■ RECORDS SHOWN ■
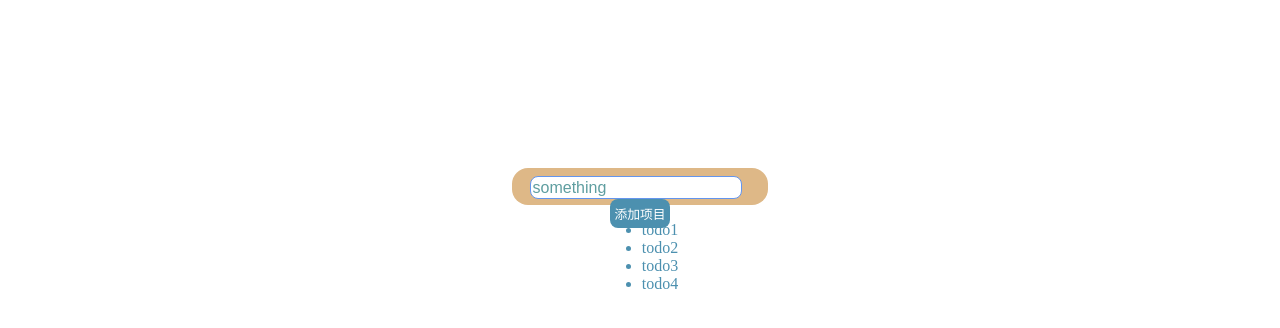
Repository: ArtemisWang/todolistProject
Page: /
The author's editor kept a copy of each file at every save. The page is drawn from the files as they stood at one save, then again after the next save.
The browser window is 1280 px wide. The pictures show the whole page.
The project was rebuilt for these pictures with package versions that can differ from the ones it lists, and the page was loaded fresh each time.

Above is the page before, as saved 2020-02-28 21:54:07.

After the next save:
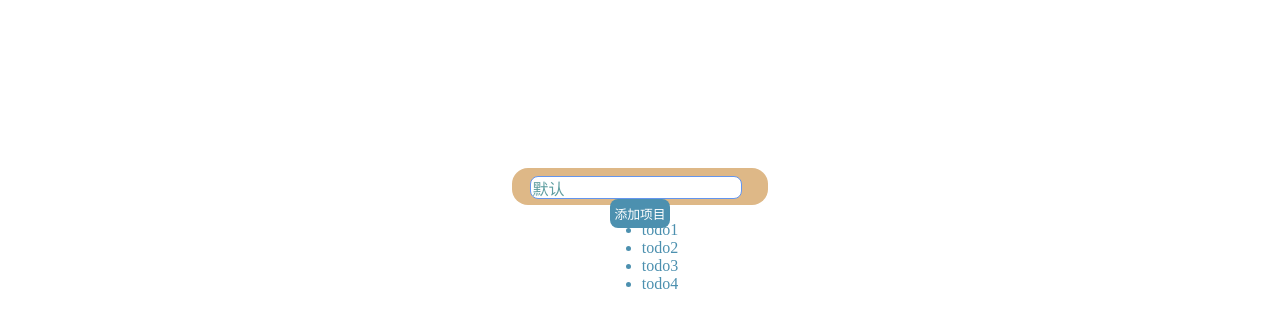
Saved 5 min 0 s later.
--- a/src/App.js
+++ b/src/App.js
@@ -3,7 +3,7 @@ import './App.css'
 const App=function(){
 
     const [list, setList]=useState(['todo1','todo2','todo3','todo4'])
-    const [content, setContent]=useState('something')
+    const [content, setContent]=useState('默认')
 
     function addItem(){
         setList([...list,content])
* * *
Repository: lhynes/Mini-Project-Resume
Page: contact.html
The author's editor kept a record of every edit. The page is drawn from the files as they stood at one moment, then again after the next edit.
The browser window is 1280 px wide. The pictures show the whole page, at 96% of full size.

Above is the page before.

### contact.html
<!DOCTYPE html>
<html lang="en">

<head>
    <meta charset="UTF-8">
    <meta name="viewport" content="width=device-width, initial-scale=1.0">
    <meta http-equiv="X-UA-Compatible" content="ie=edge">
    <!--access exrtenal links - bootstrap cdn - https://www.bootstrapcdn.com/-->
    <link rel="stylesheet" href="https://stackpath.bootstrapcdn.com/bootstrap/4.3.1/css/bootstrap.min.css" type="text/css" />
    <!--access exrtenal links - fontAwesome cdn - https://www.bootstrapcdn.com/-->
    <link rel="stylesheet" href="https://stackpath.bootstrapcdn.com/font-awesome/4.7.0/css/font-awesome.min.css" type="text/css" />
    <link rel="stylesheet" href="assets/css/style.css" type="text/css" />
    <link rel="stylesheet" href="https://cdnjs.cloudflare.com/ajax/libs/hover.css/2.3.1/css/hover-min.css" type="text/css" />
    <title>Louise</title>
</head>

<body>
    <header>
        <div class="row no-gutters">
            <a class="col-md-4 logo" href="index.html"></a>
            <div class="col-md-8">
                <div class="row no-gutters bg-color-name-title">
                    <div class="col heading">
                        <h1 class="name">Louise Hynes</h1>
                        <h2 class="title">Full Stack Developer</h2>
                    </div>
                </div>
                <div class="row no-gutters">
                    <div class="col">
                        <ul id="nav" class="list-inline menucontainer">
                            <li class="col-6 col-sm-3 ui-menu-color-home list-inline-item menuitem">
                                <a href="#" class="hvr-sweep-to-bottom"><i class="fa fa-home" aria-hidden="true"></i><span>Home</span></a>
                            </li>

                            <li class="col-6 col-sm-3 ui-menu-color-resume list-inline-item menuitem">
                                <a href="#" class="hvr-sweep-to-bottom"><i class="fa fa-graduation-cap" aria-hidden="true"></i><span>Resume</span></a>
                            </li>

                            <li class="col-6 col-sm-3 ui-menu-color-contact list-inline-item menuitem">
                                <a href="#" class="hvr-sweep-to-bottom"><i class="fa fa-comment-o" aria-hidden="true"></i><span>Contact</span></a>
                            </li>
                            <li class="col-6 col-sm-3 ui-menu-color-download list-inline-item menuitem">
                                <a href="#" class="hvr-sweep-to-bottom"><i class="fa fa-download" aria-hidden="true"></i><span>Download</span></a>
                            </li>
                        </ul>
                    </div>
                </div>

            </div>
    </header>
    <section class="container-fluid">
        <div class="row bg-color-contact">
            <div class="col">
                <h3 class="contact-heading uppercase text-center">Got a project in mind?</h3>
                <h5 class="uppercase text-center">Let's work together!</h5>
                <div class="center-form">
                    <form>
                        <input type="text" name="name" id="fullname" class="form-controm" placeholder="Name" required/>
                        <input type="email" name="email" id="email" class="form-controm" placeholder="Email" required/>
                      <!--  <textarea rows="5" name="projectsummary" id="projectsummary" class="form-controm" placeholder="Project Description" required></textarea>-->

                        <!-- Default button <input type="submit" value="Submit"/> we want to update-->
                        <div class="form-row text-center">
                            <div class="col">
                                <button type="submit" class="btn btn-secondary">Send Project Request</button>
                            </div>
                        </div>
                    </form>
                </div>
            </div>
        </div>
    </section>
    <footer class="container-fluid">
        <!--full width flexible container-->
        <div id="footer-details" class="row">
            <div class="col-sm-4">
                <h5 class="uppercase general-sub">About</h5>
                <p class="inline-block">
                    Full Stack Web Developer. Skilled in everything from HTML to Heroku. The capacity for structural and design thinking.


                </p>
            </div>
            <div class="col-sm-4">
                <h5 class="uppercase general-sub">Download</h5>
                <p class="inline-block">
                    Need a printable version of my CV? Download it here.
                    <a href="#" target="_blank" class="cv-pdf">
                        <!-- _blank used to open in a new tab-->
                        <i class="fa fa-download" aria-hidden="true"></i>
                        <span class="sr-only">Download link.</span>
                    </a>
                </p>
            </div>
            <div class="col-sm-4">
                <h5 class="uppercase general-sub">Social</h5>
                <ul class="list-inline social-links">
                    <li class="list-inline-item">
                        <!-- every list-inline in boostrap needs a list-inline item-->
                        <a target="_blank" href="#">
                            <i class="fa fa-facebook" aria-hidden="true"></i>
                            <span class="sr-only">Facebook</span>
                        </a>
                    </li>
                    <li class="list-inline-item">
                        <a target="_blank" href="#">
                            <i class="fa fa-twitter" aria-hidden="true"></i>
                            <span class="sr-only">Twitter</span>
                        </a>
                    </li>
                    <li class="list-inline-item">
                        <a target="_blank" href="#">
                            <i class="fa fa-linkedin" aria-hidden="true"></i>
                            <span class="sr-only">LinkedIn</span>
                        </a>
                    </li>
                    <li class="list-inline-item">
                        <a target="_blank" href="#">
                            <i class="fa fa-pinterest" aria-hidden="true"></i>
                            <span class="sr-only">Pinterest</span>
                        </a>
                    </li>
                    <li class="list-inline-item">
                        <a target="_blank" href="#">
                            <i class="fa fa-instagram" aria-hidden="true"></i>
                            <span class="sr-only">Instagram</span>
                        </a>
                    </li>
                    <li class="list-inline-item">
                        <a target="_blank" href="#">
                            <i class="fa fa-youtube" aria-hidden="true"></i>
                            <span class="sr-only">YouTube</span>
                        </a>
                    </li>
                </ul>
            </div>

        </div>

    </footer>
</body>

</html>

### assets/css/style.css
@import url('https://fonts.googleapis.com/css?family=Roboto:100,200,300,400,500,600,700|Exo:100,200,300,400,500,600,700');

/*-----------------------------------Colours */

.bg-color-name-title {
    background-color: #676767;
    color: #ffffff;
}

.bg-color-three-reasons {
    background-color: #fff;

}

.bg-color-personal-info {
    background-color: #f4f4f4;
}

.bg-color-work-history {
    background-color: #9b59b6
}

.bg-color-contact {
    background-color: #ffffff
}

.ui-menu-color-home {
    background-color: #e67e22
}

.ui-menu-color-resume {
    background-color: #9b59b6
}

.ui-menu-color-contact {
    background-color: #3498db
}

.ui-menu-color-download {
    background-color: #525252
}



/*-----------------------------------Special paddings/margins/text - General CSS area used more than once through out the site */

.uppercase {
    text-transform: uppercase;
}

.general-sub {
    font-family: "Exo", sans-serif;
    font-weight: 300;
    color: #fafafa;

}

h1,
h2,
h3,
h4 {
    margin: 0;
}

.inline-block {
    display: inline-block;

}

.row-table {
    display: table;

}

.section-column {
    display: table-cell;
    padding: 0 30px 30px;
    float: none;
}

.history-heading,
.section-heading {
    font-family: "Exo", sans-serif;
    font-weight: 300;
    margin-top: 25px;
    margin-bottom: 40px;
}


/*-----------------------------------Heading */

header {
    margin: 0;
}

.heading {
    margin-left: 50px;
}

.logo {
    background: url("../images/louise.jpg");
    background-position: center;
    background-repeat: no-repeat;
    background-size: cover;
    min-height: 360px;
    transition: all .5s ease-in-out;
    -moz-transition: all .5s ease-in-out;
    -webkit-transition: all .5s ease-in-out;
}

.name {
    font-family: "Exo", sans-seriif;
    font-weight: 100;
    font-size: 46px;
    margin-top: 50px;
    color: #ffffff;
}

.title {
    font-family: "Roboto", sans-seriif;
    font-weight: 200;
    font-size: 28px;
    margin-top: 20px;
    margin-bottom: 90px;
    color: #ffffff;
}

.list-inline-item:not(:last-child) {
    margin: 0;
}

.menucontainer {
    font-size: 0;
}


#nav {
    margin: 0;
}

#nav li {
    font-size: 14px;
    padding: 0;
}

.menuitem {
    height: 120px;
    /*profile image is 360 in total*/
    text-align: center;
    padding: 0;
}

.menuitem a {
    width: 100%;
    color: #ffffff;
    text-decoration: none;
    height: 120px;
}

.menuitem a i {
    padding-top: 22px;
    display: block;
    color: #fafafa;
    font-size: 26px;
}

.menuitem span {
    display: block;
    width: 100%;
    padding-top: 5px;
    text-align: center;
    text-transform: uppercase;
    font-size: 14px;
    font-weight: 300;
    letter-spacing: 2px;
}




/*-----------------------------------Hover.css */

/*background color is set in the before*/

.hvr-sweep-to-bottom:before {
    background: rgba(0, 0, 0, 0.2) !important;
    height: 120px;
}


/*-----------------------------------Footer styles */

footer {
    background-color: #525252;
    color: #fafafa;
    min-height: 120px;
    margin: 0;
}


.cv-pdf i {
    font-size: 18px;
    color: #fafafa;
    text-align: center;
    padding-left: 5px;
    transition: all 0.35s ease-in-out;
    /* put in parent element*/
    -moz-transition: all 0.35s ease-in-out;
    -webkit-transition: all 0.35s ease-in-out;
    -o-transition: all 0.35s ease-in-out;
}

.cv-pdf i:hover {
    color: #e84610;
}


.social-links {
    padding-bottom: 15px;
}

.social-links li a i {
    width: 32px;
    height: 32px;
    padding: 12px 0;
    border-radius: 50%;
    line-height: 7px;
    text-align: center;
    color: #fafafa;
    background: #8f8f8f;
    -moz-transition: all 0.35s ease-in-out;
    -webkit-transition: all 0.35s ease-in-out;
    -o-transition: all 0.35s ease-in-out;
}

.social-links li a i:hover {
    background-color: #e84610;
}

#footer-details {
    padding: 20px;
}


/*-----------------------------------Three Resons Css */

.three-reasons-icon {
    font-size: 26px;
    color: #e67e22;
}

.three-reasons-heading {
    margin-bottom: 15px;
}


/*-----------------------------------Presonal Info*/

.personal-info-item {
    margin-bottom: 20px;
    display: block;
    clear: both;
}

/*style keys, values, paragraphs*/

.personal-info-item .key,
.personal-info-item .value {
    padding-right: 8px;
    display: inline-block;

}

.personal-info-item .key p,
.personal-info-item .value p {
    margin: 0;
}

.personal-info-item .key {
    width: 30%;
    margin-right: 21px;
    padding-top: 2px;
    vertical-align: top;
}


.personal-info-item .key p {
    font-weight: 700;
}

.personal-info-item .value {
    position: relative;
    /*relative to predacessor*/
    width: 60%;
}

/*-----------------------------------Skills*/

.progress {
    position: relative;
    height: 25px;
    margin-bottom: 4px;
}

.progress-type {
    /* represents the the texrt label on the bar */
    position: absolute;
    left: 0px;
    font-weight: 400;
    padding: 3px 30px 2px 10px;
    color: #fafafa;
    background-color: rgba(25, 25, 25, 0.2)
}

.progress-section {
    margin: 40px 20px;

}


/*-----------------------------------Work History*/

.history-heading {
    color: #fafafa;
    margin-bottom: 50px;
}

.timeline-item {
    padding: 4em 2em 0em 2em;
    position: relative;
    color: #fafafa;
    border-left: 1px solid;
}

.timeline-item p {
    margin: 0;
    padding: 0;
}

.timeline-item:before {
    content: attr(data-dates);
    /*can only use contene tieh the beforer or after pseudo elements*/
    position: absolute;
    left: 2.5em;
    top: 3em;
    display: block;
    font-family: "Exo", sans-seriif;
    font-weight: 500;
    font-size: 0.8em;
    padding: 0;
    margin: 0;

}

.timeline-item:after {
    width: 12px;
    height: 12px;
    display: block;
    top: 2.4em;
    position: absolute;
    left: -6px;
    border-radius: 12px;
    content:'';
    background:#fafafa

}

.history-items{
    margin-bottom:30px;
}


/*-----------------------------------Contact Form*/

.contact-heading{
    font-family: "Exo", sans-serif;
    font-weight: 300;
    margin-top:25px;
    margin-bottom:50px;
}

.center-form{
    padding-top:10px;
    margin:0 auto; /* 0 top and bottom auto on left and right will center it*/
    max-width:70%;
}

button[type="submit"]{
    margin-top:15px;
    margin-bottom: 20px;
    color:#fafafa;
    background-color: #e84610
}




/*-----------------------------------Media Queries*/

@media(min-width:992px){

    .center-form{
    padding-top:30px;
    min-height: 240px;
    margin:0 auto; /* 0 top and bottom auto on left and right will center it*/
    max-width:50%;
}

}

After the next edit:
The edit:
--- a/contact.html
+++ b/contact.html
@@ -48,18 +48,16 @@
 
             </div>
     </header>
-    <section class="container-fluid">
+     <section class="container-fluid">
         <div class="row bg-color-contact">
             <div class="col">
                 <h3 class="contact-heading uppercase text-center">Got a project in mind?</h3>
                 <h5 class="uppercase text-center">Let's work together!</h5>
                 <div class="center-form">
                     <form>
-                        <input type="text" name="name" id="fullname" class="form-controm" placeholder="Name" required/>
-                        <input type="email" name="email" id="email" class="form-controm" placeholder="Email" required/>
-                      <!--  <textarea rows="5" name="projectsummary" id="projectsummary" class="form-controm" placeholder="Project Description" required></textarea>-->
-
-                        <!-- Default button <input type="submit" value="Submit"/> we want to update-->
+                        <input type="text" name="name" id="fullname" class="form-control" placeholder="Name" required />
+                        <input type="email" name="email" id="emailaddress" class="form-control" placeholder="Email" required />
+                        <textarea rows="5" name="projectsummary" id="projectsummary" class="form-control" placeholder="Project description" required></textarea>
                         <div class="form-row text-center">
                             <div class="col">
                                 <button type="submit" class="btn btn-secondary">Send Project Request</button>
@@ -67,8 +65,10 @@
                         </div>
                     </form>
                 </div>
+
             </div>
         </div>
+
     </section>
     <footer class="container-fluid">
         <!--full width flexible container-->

■ WORK REQUEST ■
What you give back must be the stretch above, starting at the line with "Repository: ArtemisWang/todolistProject" and ending at the line with "The project was", copied exactly.

■ WRITTEN RESPONSE ■
Repository: ArtemisWang/todolistProject
Page: /
The author's editor kept a copy of each file at every save. The page is drawn from the files as they stood at one save, then again after the next save.
The browser window is 1280 px wide. The pictures show the whole page.
The project was rebuilt for these pictures with package versions that can differ from the ones it lists, and the page was loaded fresh each time.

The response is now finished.